He concluded by asking for prayers for his work, for health care providers, and for all physicians.
“That power of loving the patient but hating the disease and knowing that medicine is an act of mercy, that's what's going to stand up to the hatred and to the bitterness and to the pain of trying to be the best patient you can be, the best mom you can be,” he said.
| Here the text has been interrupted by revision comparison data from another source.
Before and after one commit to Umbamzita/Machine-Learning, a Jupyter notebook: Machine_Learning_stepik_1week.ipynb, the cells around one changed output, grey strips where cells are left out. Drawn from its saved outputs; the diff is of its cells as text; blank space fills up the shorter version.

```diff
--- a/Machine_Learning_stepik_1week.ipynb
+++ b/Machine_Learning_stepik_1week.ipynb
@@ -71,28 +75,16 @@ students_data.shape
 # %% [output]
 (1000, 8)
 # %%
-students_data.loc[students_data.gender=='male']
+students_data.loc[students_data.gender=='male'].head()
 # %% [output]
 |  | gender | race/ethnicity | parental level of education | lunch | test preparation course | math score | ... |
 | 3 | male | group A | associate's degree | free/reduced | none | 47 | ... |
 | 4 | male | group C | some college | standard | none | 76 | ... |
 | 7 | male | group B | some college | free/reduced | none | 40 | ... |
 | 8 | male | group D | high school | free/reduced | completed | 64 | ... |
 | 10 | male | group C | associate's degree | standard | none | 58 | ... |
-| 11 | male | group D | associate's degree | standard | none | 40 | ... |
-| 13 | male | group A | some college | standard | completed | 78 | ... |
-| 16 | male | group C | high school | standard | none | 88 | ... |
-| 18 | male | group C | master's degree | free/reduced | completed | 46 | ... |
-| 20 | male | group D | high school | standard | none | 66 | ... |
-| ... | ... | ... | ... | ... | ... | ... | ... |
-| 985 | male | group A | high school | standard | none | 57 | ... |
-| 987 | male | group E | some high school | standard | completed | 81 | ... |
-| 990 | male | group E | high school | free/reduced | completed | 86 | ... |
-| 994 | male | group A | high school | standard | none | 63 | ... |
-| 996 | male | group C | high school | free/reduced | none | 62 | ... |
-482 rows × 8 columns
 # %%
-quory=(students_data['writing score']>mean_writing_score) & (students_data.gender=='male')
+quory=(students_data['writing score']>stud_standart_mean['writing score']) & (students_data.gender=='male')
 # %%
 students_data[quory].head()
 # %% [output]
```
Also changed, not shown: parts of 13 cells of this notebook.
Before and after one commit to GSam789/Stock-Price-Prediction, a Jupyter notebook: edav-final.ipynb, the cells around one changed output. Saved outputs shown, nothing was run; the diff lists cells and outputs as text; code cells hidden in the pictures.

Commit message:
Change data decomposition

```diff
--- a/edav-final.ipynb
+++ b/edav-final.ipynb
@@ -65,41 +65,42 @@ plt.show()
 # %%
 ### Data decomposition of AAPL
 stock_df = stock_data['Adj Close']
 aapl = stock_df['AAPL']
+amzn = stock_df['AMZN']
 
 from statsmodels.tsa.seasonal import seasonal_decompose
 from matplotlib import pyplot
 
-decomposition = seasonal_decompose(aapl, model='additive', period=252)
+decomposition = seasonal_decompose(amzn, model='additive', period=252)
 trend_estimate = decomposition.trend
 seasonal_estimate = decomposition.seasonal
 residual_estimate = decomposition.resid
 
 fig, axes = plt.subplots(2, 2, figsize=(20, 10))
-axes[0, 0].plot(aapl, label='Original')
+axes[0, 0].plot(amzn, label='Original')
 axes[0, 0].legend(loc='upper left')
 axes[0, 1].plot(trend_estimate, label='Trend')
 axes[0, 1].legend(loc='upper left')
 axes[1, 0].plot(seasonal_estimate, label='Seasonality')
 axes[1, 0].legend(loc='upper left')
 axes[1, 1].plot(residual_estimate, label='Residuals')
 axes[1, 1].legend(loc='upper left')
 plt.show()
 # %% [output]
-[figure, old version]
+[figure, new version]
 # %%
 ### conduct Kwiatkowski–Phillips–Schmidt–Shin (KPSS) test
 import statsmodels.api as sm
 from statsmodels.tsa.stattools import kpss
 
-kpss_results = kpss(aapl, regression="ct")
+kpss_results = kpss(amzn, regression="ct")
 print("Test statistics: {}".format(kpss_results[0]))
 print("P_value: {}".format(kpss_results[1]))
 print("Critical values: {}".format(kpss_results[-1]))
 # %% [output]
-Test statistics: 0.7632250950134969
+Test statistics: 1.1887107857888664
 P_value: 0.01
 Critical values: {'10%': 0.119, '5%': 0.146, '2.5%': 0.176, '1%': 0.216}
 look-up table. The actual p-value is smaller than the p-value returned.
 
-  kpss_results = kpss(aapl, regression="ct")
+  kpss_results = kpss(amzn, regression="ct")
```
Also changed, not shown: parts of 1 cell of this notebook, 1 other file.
Former Washington, D. C., correspondent Katie Yoder covered pro-life issues, the U.S. Catholic bishops, public policy, and Congress for Catholic News Agency. She previously worked for Townhall.com, National Review, and the Media Research Center.